**WHAT NEEDS TO BE DONE:** Collect all lines below with the string "README".

----- GIVEN RECORDS

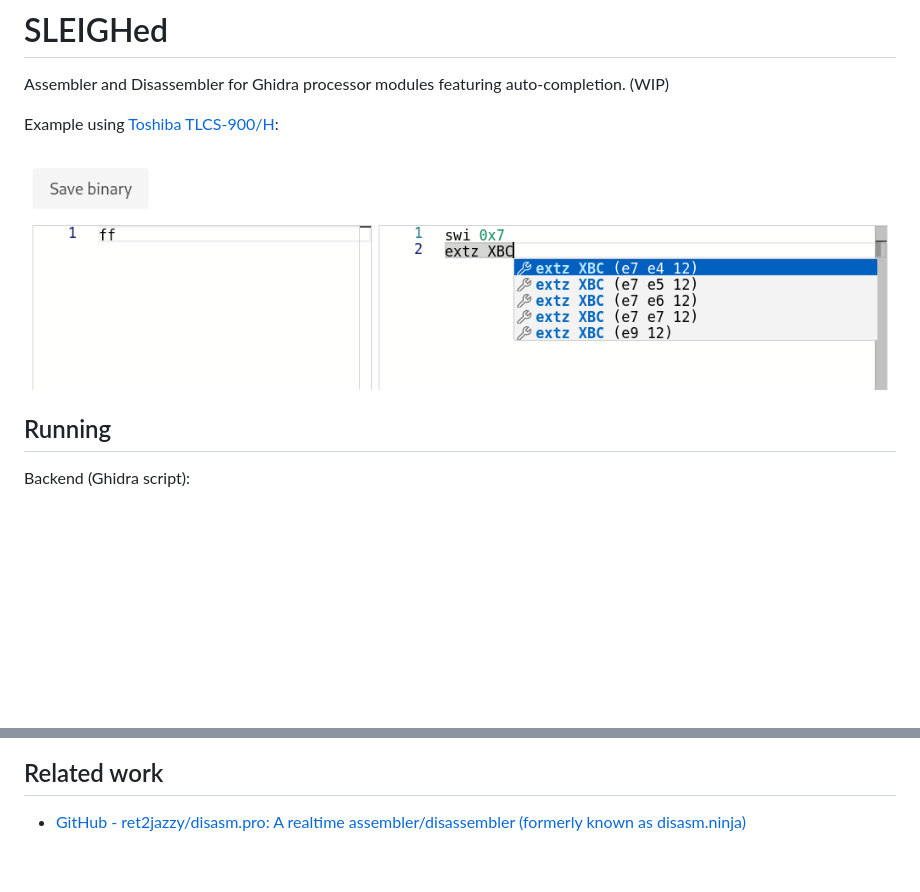
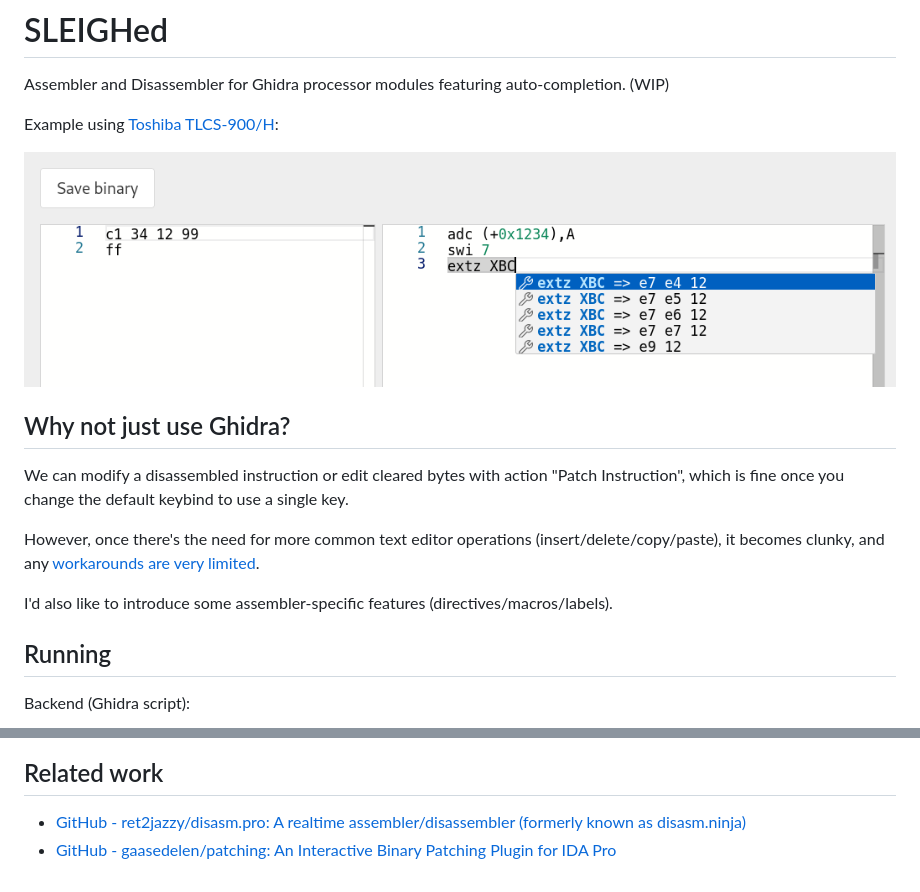
Before and after one commit to nevesnunes/ghembler, a Markdown page: README.md, 2 parts joined by grey strips. Drawn GitHub-style; pictures changed too: example.png; blank space fills up the shorter version.

```diff
--- a/README.md
+++ b/README.md
@@ -5,6 +5,14 @@ Assembler and Disassembler for Ghidra processor modules featuring auto-completio
 Example using [Toshiba TLCS-900/H](https://github.com/nevesnunes/ghidra-tlcs900h):
 
 ![](./example.png)
+
+## Why not just use Ghidra?
+
+We can modify a disassembled instruction or edit cleared bytes with action "Patch Instruction", which is fine once you change the default keybind to use a single key.
+
+However, once there's the need for more common text editor operations (insert/delete/copy/paste), it becomes clunky, and any [workarounds are very limited](https://gist.github.com/murachue/5d39a614d1803d7d327bee95d81f495b).
+
+I'd also like to introduce some assembler-specific features (directives/macros/labels).
 
 ## Running
 
@@ -55,3 +63,4 @@ curl -X POST -H "Content-Type: text/plain" --data "jp NZ/NE,XWA+1" http://localh
 ## Related work
 
 - [GitHub \- ret2jazzy/disasm\.pro: A realtime assembler/disassembler \(formerly known as disasm\.ninja\)](https://github.com/ret2jazzy/disasm.pro)
+- [GitHub \- gaasedelen/patching: An Interactive Binary Patching Plugin for IDA Pro](https://github.com/gaasedelen/patching)
```
Also changed, not shown: 2 other files.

----------

**THE COMPLETED TASK:**
Before and after one commit to nevesnunes/ghembler, a Markdown page: README.md, 2 parts joined by grey strips. Drawn GitHub-style; pictures changed too: example.png; blank space fills up the shorter version.
--- a/README.md
+++ b/README.md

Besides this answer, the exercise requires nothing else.